§ WHAT YOU HAVE TO DO
From the data, return each line holding the word "const".

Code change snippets
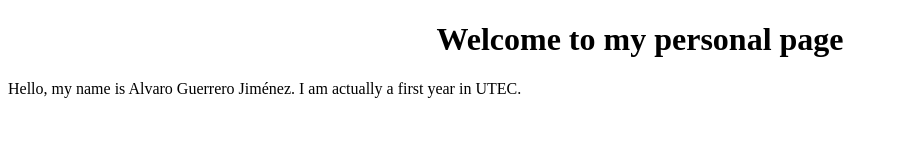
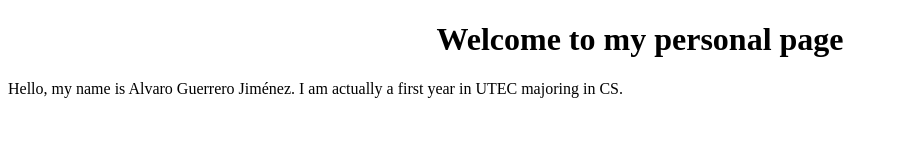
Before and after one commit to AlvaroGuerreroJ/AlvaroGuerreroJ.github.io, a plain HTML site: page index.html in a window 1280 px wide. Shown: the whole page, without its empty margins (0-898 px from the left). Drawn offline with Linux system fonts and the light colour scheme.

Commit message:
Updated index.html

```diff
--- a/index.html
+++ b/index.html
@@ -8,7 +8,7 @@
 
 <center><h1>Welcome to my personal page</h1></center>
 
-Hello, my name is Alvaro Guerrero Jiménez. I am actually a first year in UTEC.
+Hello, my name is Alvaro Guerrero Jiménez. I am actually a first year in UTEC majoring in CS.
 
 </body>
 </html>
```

--

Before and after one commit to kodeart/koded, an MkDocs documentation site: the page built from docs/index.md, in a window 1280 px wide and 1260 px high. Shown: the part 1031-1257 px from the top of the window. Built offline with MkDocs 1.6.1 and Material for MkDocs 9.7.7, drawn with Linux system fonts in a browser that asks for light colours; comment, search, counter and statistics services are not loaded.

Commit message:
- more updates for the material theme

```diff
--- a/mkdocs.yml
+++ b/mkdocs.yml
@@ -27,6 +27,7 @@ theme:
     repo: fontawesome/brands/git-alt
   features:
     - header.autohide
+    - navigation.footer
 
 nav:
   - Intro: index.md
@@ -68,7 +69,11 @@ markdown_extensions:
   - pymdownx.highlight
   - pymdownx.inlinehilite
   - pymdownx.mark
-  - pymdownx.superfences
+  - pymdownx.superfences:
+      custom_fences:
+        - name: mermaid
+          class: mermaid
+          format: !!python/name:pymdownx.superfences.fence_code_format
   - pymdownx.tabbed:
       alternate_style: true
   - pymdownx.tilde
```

--

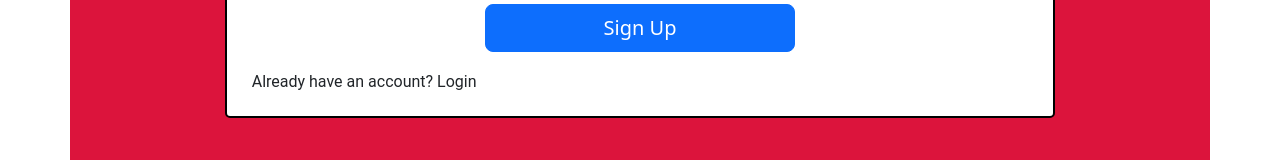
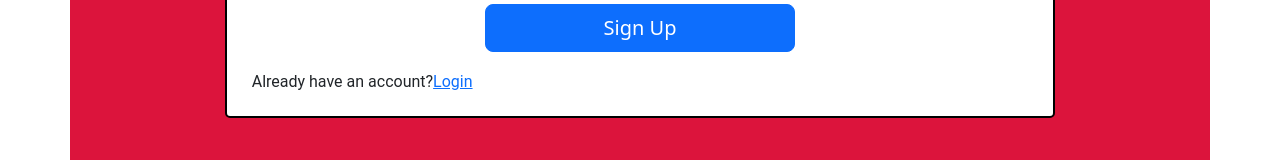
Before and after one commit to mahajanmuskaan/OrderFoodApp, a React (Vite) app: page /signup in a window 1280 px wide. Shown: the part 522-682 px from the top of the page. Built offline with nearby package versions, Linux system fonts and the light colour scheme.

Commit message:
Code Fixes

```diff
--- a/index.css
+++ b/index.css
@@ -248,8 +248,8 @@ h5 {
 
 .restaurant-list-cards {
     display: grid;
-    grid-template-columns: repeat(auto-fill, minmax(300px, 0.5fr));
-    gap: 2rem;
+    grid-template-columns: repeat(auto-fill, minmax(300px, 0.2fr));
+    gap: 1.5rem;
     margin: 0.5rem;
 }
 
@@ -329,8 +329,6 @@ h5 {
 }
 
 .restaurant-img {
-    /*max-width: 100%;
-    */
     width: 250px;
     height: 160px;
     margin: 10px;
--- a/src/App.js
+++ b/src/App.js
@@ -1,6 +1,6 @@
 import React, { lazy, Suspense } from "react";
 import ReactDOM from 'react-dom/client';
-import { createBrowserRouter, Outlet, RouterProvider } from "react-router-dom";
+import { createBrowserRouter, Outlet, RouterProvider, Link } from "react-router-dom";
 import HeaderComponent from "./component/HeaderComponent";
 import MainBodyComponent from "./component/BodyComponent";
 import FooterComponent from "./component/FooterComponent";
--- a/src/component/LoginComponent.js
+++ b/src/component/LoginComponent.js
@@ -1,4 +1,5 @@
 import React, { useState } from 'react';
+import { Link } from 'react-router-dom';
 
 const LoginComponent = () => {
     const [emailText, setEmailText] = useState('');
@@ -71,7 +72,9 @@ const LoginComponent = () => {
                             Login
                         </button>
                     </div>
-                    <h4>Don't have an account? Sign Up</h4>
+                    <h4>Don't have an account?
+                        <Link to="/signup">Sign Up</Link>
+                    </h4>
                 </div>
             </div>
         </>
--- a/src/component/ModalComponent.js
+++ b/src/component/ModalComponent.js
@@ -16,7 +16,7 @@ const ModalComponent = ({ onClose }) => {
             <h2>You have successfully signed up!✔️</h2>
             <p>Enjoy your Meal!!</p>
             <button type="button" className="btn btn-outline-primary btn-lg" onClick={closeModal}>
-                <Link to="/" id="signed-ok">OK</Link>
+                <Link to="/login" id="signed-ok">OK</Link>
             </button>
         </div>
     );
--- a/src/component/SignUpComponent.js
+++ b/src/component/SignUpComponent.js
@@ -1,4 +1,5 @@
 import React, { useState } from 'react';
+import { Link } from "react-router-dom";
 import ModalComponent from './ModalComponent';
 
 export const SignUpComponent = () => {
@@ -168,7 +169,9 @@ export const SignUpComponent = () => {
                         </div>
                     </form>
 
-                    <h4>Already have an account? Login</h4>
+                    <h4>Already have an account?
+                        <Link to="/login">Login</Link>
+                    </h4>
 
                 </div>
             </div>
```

§ SOLUTION TO THIS PROBLEM
 const LoginComponent = () => {
     const [emailText, setEmailText] = useState('');
@@ -71,7 +72,9 @@ const LoginComponent = () => {
@@ -16,7 +16,7 @@ const ModalComponent = ({ onClose }) => {
 export const SignUpComponent = () => {
@@ -168,7 +169,9 @@ export const SignUpComponent = () => {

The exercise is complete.